CHICAGO — Early voting in Illinois got off to a rocky start Monday, as votes being cast for Republican candidates were transformed into votes for Democrats.
Republican state representative candidate Jim Moynihan went to vote Monday at the Schaumburg Public Library.
“I tried to cast a vote for myself and instead it cast the vote for my opponent,” Moynihan said. “You could imagine my surprise as the same thing happened with a number of races when I tried to vote for a Republican and the machine registered a vote for a Democrat.”
The conservative website Illinois Review reported that “While using a touch screen voting machine in Schaumburg, Moynihan voted for several races on the ballot, only to find that whenever he voted for a Republican candidate, the machine registered the vote for a Democrat in the same race. He notified the election judge at his polling place and demonstrated that it continued to cast a vote for the opposing candidate’s party. Moynihan was eventually allowed to vote for Republican candidates, including his own race.
Moynihan offered this gracious lesson to his followers on Twitter: “Be careful when you vote in Illinois. Make sure you take the time to check your votes before submitting.”
Cook County Board of Elections Deputy Communications Director Jim Scalzitti, told Illinois Watchdog, the machine was taken out of service and tested.
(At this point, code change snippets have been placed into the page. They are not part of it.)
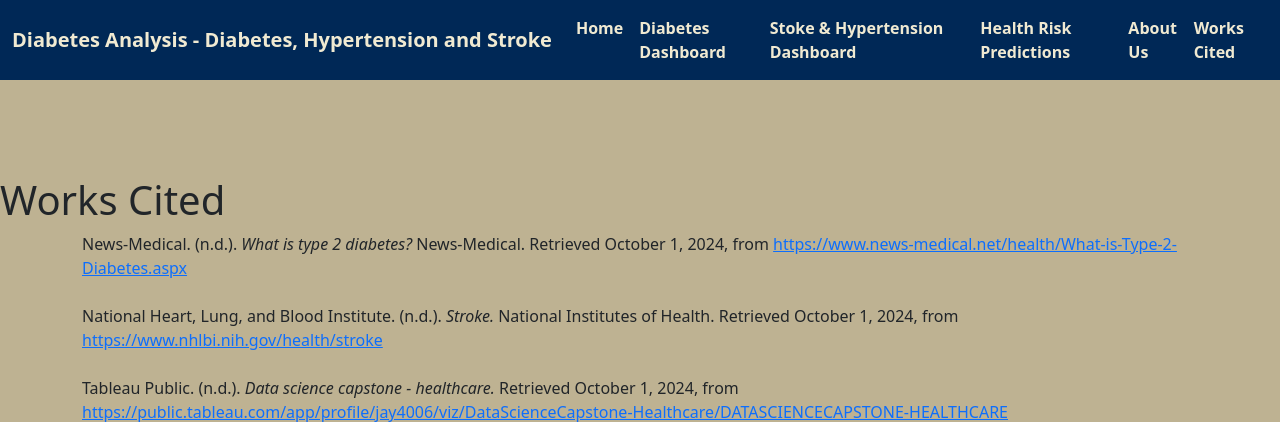
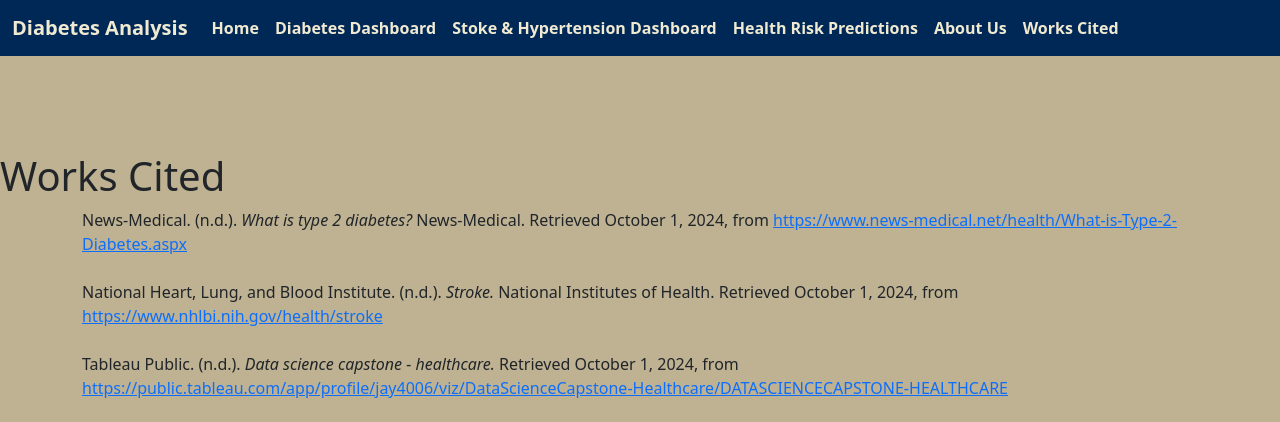
Before and after one commit to jwlosz/project-4-group-16, a Flask app: page /works_cited in a window 1280 px wide. Shown: the top 422 px of the page. Run offline with Flask 3, Linux system fonts and the light colour scheme.

Commit message:
html 6 works cited update

```diff
--- a/app/templates/works_cited.html
+++ b/app/templates/works_cited.html
@@ -60,7 +60,7 @@
   <!-- NAVBAR -->
   <nav class="navbar navbar-expand-lg" style="background-color: #002856;">
     <div class="container-fluid">
-        <a class="navbar-brand" href="/">Diabetes Analysis - Diabetes, Hypertension and Stroke</a>
+        <a class="navbar-brand" href="/">Diabetes Analysis</a>
         <button class="navbar-toggler" type="button" data-bs-toggle="collapse" data-bs-target="#navbarNav"
             aria-controls="navbarNav" aria-expanded="false" aria-label="Toggle navigation">
             <span class="navbar-toggler-icon"></span>
```
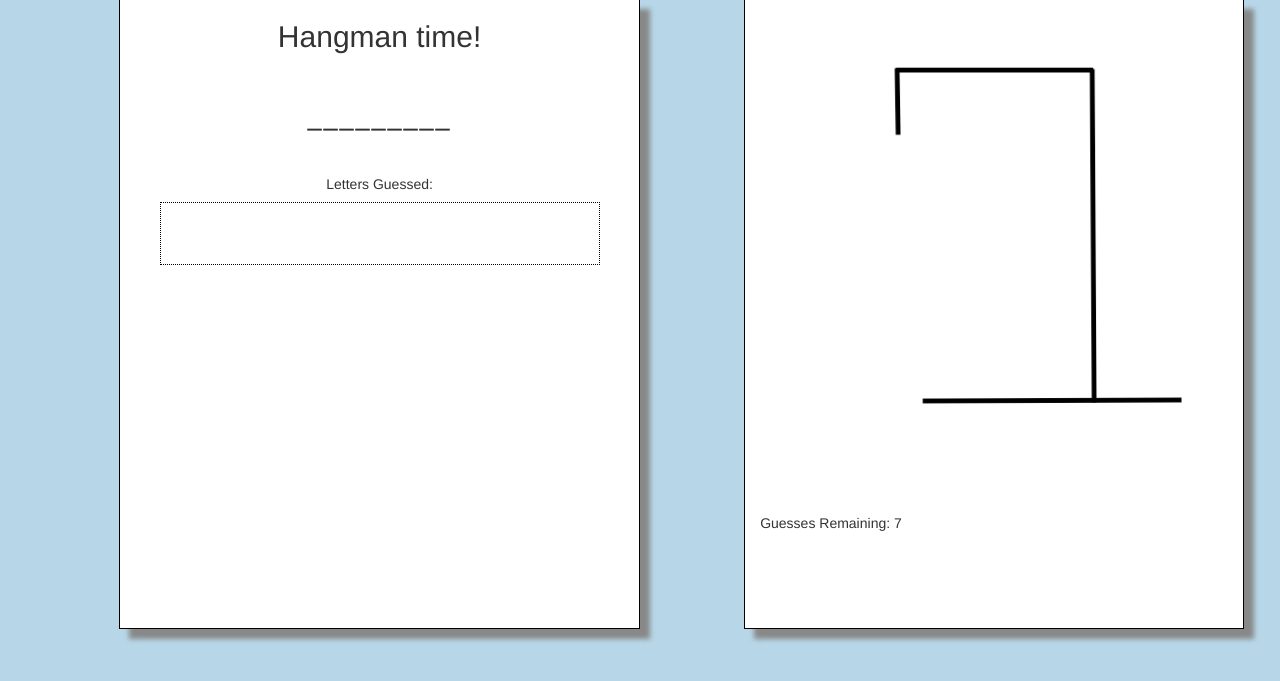
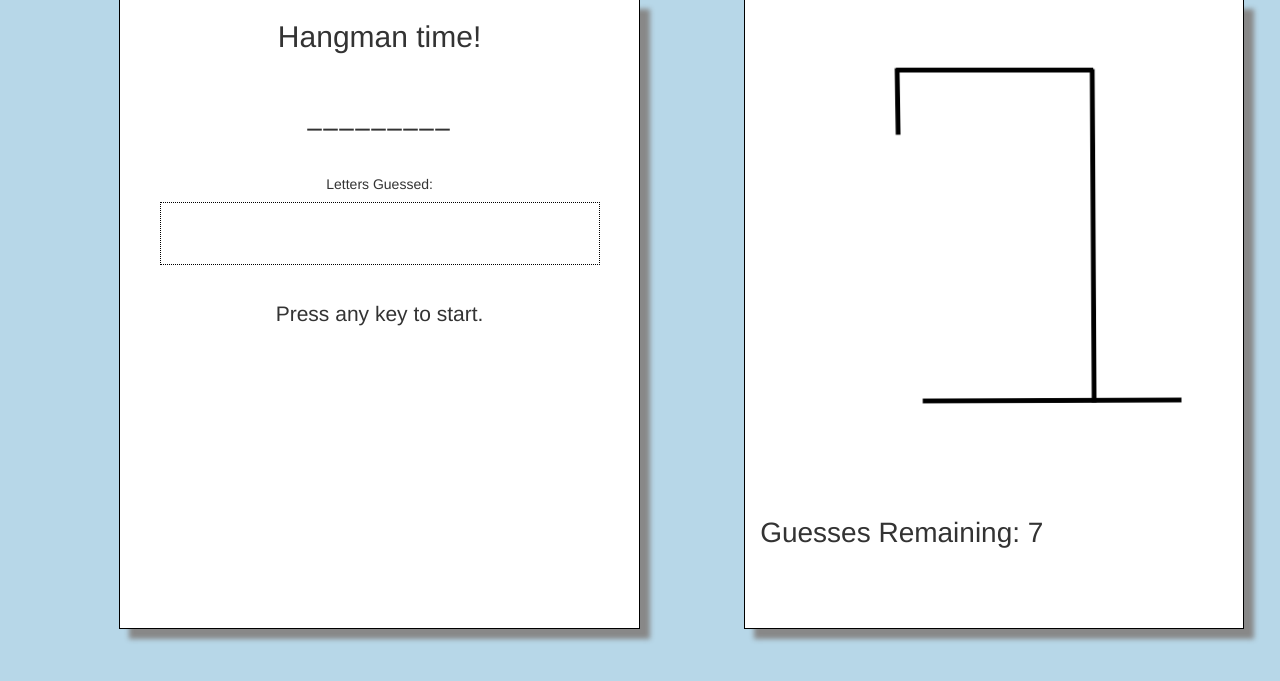
Before and after one commit to monicaj314/Hangman-Game, a PHP site: page / in a window 1280 px wide. Shown: the part 41-722 px from the top of the page. Run offline with PHP 8.4, Linux system fonts and the light colour scheme; some libraries are stand-ins or nearby versions.

Commit message:
clean up messages

```diff
--- a/assets/css/style.css
+++ b/assets/css/style.css
@@ -36,8 +36,11 @@ h5 {
 	border: dotted black 1px;
 	font-size:1.5em;
 }
-#win-message {
+#message {
 	text-align:center;
+}
+#guesses-remaining {
+	font-size: 2em;
 }
 .bordered{
 	border: solid black 1px;
--- a/assets/javascript/game.js
+++ b/assets/javascript/game.js
@@ -13,15 +13,17 @@ var hangman = ["assets/images/gallow.jpg", "assets/images/1wrong.jpg", "assets/i
 var wrongAnswer = 0;
 
 
+
 init();
-
+$("#message").text("Press any key to start.");
 function setPic() {
   $("#gallowImg").attr("src", hangman[wrongAnswer]);
 }
 
 //wrong guesses collected in a separate container. Right guesses fill in the blanks
 
-$("body").on("keypress", function(e) {
+$("body").on("keyup", function(e) {
+	$("#message").text("");
 	if (!gameOver) {
 	var guess = e.key.toLowerCase();
 	var alreadyGuessed = wrongGuess.indexOf(guess);
@@ -57,6 +59,7 @@ $("body").on("keypress", function(e) {
 	} 	else if (maxGuesses < 1) {
 		lossCount++ ;
 		gameOver=true;
+		$("#message").text("Game over ^_^;; Press any key to restart.");
 	}
 		$("#winCount").text(winCount);
 		$("#lossCount").text(lossCount);
```
Also changed, not shown: assets/images/start.jpg (deleted).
“This was a calibration error of the touch-screen on the machine,” Scalzitti said. “When Mr. Moynihan used the touch-screen, it improperly assigned his votes due to improper calibration.”
Just last week, TPNN reported that voting machines in historically politically corrupt Cook County, Illinois, were automatically switching votes cast for Republicans into votes for Democrat candidates.
Cook County Board of Elections Deputy Communications Director Jim Scalzitti, told the Illinois Watchdog that, “It was a calibration error of the touch-screen on the machine.”
MORE FRAUD IN MARYLAND
Now, Watchdog.org is reporting similar evidence of electronic voter fraud in the State of Maryland, where Diebold voting machines are switching Republican votes to Democrat votes:
“When I first selected my candidate on the electronic machine, it would not put the ‘x’ on the candidate I chose — a Republican — but it would put the ‘x’ on the Democrat candidate above it,” Donna Hamilton said.
“This happened multiple times with multiple selections. Every time my choice flipped from Republican to Democrat. Sometimes it required four or five tries to get the ‘x’ to stay on my real selection,” the Frederick, Md., resident said last week.
Queen Anne County Sheriff Gary Hofmann said he also encountered the problem, personally.
“This is happening here as well. It occurred on two candidates on my machine. I am glad I checked. Many voters have reported this here as well,” Hofmann, a Republican, wrote in an email Sunday evening.
Even though election officials in highly Democrat Party controlled states have claimed the “calibration error” excuse, a software developer and expert on touch screens used by U.S. intelligence agencies told Newsmax that the explanation was bogus.
“It’s a software issue, and it’s incredibly suspicious that a bug like that could slip through accidentally. Really? It defies belief,” said Tony Heller, a software developer, told Newsmax.
“This is being used by the public for voting. Public trust is essential,” he said. “It’s completely unacceptable that an official waved it off as a calibration issue. It’s something that can be easily verified and should be.”
BACK TO MY STORY
Now, let’s get down to the question “can a voting machine be programmed to change votes?” The answer if you ask software developers like Tony Heller is “yes they can.” From the ground up, computers work like this. The computer is designed and developed to merely respond to what is programmed into them. They cannot act on their own no matter what the corrupt Democrats say. Software programs are what drive the function of the computer and that software can be programmed to do what the programmer tells it to.
If you dig into a program you will find that the commands are a series of codes that instruct the computer how to react to information or requests the user puts into it. On a voting machine, such as the Diebold model, that is easy since only a couple of options are given at any one point. The programmer however can control by command if the machine will record the input information incorrectly or as the person entering it put it in.
Perhaps you will understand a simpler illustration. I lived in Las Vegas, Nevada in the early 1990s and went to a church there that had several Air Force military personnel attending. One man had at one time served on the crews of the Air Force Thunderbird Demonstration Team. Ron retired while we were there and wanted to find a steady job to keep him busy and earn income. At the time the school that trained people how to service the electronic slot machines was advertising for new students who would go to work for the casinos after they graduated from the school.
Ron applied and got accepted into the school. In a conversation one day he told me he was learning a lot about how the casinos operated and how they determined when and how the machines paid off. You see, in Nevada if you operated slot machines of any kind they are required by law to pay off about 87% of the take. So, the machines (remember they are just sophisticated computers) are programmed to pay off at a certain point of their operation.
Now transfer that method to programming voting machines. It doesn’t take much imagination to know that the IT personnel who program the machines can tell them to switch votes on certain candidates. They will deny that but that is how it works. So, was there purposeful voting corruption in Chicago and Baltimore? You be the judge. I personally think there was.